Community groups across Scotland are holding events from 10 to 18 August to celebrate Community Land Week.
Forty-five projects are taking part in the week-long celebration of all things community ownership this year -- three times as many as in 2018!
Projects celebrating Community Land Week include Lews Castle Grounds in Stornoway in the Western Isles, the new Iona Village Hall where construction has just begun, new Passivhaus standard energy efficient homes which will be affordable homes in Closeburn, and the arts and crafts centre in Sanquhar both in Dumfries & Galloway, and Fittie Community Hall beside Aberdeen Harbour.
The Scottish Rural Network will be highlighting Community Land Week on our social media channels, through the website and our newsletter during the celebrations. Members of the team will also be taking part in a couple of events. Lorraine and Norette will be at the Pairc Trust house warming event on 14 August, while Kirsty will be heading to the Lochcarron Community Development Company Volunteer Celebration on 16 August.

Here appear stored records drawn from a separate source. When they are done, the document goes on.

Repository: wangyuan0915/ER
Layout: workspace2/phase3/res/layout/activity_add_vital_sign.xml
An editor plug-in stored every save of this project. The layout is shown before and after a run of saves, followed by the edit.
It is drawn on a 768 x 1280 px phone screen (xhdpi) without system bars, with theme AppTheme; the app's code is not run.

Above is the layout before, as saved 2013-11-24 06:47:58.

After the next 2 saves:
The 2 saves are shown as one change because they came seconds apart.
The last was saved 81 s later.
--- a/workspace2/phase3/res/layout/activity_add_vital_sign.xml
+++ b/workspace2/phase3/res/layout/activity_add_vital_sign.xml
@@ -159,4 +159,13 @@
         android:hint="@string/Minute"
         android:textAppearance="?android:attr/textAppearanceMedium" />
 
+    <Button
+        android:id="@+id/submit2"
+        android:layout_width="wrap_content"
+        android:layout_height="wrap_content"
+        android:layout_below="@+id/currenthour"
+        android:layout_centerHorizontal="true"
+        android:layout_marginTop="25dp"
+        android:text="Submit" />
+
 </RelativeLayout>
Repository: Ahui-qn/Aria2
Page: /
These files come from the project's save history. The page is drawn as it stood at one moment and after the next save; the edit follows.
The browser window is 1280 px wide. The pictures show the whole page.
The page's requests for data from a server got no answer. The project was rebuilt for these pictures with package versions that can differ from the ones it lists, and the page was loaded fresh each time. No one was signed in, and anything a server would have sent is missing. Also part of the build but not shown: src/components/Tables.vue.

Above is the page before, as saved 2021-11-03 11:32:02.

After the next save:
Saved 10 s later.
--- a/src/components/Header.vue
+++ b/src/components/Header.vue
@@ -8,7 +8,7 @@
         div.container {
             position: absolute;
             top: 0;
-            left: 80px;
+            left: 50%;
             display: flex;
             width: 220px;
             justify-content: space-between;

Follow us @scotruralnet on Twitter, check out our Facebook page or follow us @scottishruralnetwork on Instagram.
Community Land Week is run by Community Land Scotland (CLS) in partnership with Scottish Government.
Linsay Chalmers, Development Manager Community Land Scotland said:
"When communities purchase the land on which their people live and work, they have the tools to reinvigorate their areas and improve the prospects of future generations.
"This week of celebration is justly deserved. A huge number of people across diverse areas of Scotland have put in enormous effort to get to this point. Community land purchase is the start of a long journey often to reverse many years of decline. The purchase quickly stimulates confidence which empowers communities to develop economic opportunities, enable the development of vital housing, building on a growing awareness of environment and heritage to enliven the social life of its people. We also want to show case how it can be done to potential new groups.
"It’s often a crisis which triggers interest in the community land purchase. It could be because young people are migrating away from rural areas of Scotland seeking affordable housing or employment elsewhere – where a project could generate jobs and develop new homes. This has happened successfully at Machrihanish, where over 220 jobs have resulted from the community purchase of the land which has become an airport and business park. It could be the need to save vital services such as shops or community space, to bring life back to failing town centres or to create much needed green in densely populated urban areas."